About Zebras and Fences

Zebras are nomads, they like to migrate and they don't care of borders. But if their nomadic life is hindered and their migration routes are blocked by fences fewer zebra foals are born, and while droughts more and more zebras die of thirst.

Fences harm Wildlife

A Wildebeest migration second in size to the great migration of east Africa happened between the central regions of the Botswana and the waterways of the north. During times of drought more than half a million animals would head north to the Okavango. One of the first fences to be erected was on the northern boundary of the Central Kalahari Game Reserve. It was built to protect the livestock of the farmers.  What this fence did was to stop this huge migration of zebras and wildebeest. No water, no life. Only ten percent of the population in Botswana survived. That is why these fences were removed 30 years later.

The Memory of the Zebras

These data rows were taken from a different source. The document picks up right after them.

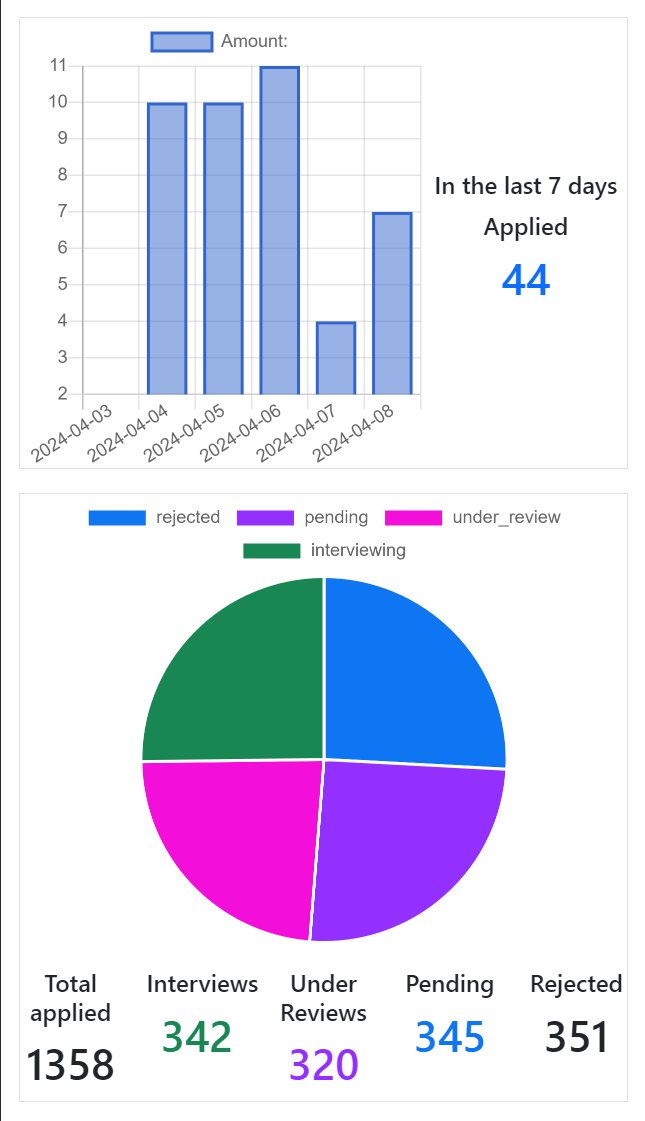
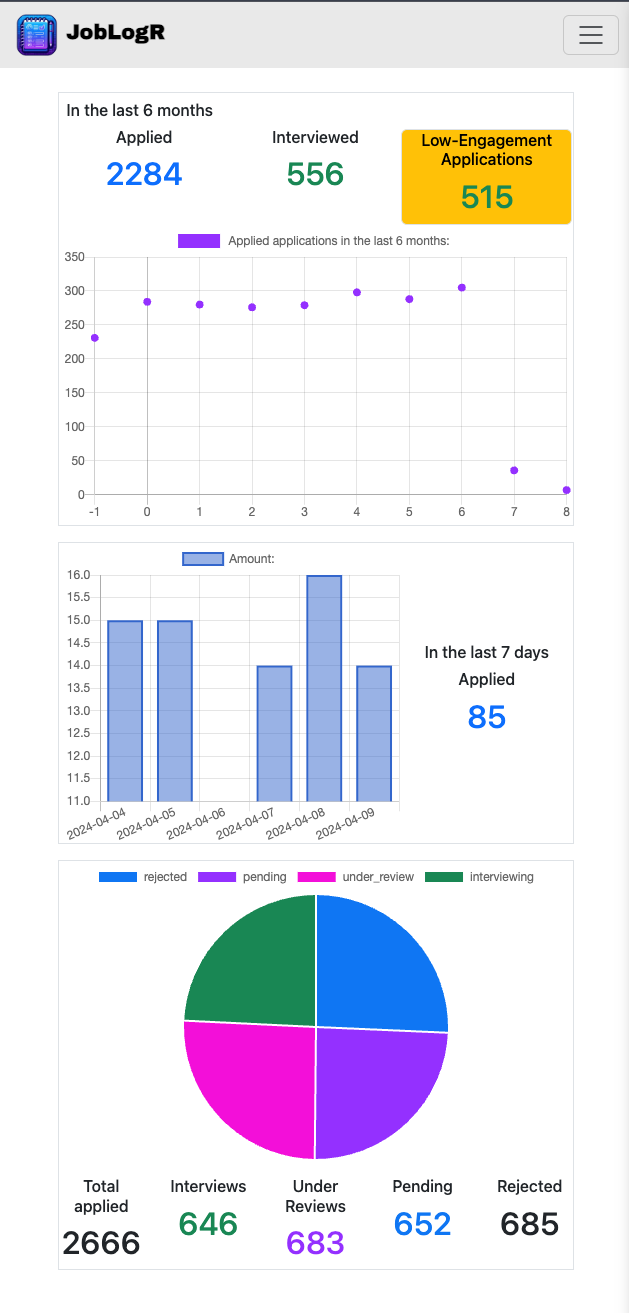
Changed btns class and label. Still not able to display ai_message in real time

diff --git a/app/assets/stylesheets/application.css b/app/assets/stylesheets/application.css
@@ -51,13 +51,9 @@ a{
 .sign_up_bg, .sign_up, .log_in, .sign_out, .create, .edit, .close{
   color: black;
   margin-bottom: 10px;
-  border: solid .5 grey;
   border-radius: 5px;
   padding: 10px;
-  background-color: var(--app-purple);
-  /* width: 100px; */
   text-align: center;
-  box-shadow: 1px 1px 20px 1px var(--app-purple);
 }
 
 .sign_up {
@@ -85,6 +81,10 @@ a{
   }
 }
 
+.sign_up_bg{
+  background-color: var(--app-purple);
+  box-shadow: 1px 1px 20px 1px var(--app-purple);
+}
 .log_in{
   background-color: var(--app-blue);
   box-shadow: 1px 1px 20px 1px var(--app-blue);

diff --git a/app/models/interview.rb b/app/models/interview.rb
@@ -33,16 +33,16 @@ class Interview < ApplicationRecord
 
   def future_date_time
     if start_date.present? && start_date < Time.current
-      errors.add(:start_date, "Start time can't be in the past")
+      errors.add(:start_date, "can't be in the past")
     end
     if end_date.present? && end_date < Time.current
-      errors.add(:end_date, "End time can't be in the past")
+      errors.add(:end_date, "can't be in the past")
     end
     if start_date.present? && end_date.present? && end_date < start_date
-      errors.add(:end_date, "End time can't be before start date")
+      errors.add(:end_date, "can't be before start date")
     end
     if start_date.present? && end_date.present? && end_date == start_date
-      errors.add(:end_date, "End time can't be the same with start date")
+      errors.add(:end_date, "can't be the same with start date")
     end
   end
 end

diff --git a/config/routes.rb b/config/routes.rb
@@ -4,7 +4,7 @@ Rails.application.routes.draw do
   resources :ai_messages
   resources :job_listings do
     patch 'update_status/:status', action: :update_status, on: :member, as: :update_status
-    get 'graph', action: :graph, on: :collection, as: :graph
+    get 'application_insights', action: :application_insights, on: :collection, as: :application_insights
   end
   resources :boards
   resources :interviews

diff --git a/app/controllers/job_listings_controller.rb b/app/controllers/job_listings_controller.rb
@@ -68,8 +68,9 @@ class JobListingsController < ApplicationController
     end
   end
 
-  def graph
+  def application_insights
     @job_listings = index
+    @follow_up_list = @job_listings.where("job_listings.total_points < 1 AND job_listings.created_at >= ?", 6.months.ago)
     respond_to do |format|
       format.html { render "line_chart" }
     end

What happened with the zebras after the fence had been removed? Would they find their old migration routes? Zebras can live up to 20 years. Which means one or two generations did not migrate. Researchers equipped some zebras with GPS transmitters. The result was amazing. One of the zebras found the waterways of the north. Nowadays, when the rainy season starts in November, 20 000 zebras and wildbeest are wandering their old migration routes again.